Habitat for wildlife is continually shrinking – I can at least provide a way station.

– Peter Coyote

Once a pristine coastal estuary with extensive salt flat and salt marsh, Los Peñasquitos Lagoon has lost over half of its historic habitats as a result of human activities and land use change that have altered native landscapes and modified natural processes operating in both the watershed and within the Lagoon itself. Accelerated sediment input, year-round flows of freshwater from the urban areas within watershed, invasive plant infestations, and poor water quality are the primary drivers, or causes, for the Lagoon’s impairment. These drivers have greatly contributed to impacts within Los Peñasquitos Lagoon that, if left unabated, will continue to degrade its valued resources, ecologic services, and habitats critical to the local and regional survival of sensitive species and migratory birds using the Pacific Flyway. As a result, Los Peñasquitos Lagoon has been placed on the Environmental Protection Agency’s Clean Water Act Section 303(d) list of impaired water bodies with the restoration of its beneficial uses a top priority. The Lagoon is also considered a priority area for vector management efforts at the County of San Diego, since extended inlet closures during spring and summer months can turn the entire lagoon into prime breeding habitat for freshwater mosquitos that can infect humans with West Nile Virus.

Locations for small-scale restoration and habitat enhancement projects. Graphic by State Parks.

Addressing the primary drivers for Los Peñasquitos Lagoon’s impairment in conjunction with abatement of the impacts they generate is essential for the successful and sustainable recovery of the Lagoon’s native habitats and ecosystem services.  With this in mind, a comprehensive and watershed-based approach was selected to integrate the update of the Los Peñasquitos Lagoon Enhancement Plan (LPLEP) with Water Quality Improvement Plan (WQIP) developed for the Los Peñasquitos Watershed by the City of San Diego, who took the lead role since their jurisdiction extends beyond 70% of watershed.  Both planning documents prioritize the recovery of the Lagoon’s native salt marsh habitat with LPLEP providing the guidance for design and implementation for lagoon improvements supported by load reduction efforts for sediment, bacteria, and dry weather inputs of freshwater to be pursued within the watershed under the WQIP.  Lagoon improvement concepts developed and evaluated in the LPLEP used an innovative approach that included public input, stakeholder-driven criteria, baseline analysis of lagoon conditions verified by field investigations, and Habitat Trajectory Modeling using a modified version of the Sea Level Affecting Marshes Model (SLAMM).  A preferred lagoon improvement concept was selected to provide the greatest opportunity to provide multi-benefits that include strengthening Los Peñasquitos Lagoon’s resiliency to urban stressors and climate change while facilitating the implementation of sustainable, large-scale salt marsh restoration in an area currently dominated by Festuca perennis (Italian Rye Grass) and brackish habitat.  The preferred lagoon improvement concept also meets San Diego County vector management priority needs by facilitating the dewatering of areas consistently inundated by fresh and brackish water that provide preferred breeding habitat for Culex tarsalis.  Please refer to for more information about plans and designs for phased, large-scale restoration of native salt marsh and transition zones in Los Peñasquitos Lagoon.

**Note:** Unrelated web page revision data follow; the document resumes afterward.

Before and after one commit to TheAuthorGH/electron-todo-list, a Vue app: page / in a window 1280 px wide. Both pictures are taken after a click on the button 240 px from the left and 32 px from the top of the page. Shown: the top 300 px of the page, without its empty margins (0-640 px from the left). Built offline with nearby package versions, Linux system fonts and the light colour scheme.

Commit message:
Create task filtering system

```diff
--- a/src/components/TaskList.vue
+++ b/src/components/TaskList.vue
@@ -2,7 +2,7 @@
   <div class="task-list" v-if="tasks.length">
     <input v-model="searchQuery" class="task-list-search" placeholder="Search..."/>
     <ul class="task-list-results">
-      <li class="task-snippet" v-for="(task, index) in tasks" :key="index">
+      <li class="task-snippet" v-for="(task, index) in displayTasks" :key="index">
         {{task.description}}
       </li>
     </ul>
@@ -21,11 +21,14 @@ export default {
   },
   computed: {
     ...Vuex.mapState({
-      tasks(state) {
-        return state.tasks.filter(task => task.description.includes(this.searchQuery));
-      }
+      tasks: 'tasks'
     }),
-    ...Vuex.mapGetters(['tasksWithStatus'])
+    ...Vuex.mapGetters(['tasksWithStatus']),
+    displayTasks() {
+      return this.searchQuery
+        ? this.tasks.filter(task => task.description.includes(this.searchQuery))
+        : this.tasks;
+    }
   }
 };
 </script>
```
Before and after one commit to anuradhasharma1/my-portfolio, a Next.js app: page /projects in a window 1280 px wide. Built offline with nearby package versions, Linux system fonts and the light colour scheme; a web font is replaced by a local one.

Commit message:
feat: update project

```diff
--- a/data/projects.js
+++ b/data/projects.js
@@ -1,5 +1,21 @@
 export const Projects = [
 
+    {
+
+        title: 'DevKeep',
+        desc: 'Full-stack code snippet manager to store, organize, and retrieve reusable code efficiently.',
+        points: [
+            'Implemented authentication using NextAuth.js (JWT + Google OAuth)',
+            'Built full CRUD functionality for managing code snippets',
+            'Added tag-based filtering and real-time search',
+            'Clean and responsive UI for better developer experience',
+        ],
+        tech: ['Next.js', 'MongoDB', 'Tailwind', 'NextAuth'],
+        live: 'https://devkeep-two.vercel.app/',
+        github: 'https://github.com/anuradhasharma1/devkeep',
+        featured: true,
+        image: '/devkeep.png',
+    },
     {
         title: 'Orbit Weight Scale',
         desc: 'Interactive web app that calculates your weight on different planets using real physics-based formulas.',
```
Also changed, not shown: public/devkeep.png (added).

Los Peñasquitos Lagoon in 1889. U.S. Coast Surveys.
Los Peñasquitos Lagoon in 1905. Graphic by State Parks
Los Peñasquitos Lagoon and its habitats from 1889 to 2010. Graphic by SFEI.
Key drivers for the impairment of Los Peñasquitos Lagoon. Graphic by State Parks and LPLF.
Examples of key drivers for the impairment of Los Peñasquitos Lagoon. Photos by Mike Hastings and City of San Diego.
Examples of how rapid sedimentation and impoundment of flood waters impacts Los Peñasquitos Lagoon. Photos by City of San Diego and State Parks.
Distribution of invasive cattails (Typha) and non-native Italian rye grass (Fescuta perennis) in Los Peñasquitos Lagoon. Graphics by State Parks.
Restoration site at Los Peñasquitos Lagoon – 2006. Photo by State Parks
Restoration site at Los Peñasquitos Lagoon – 2008. Photo by State Parks.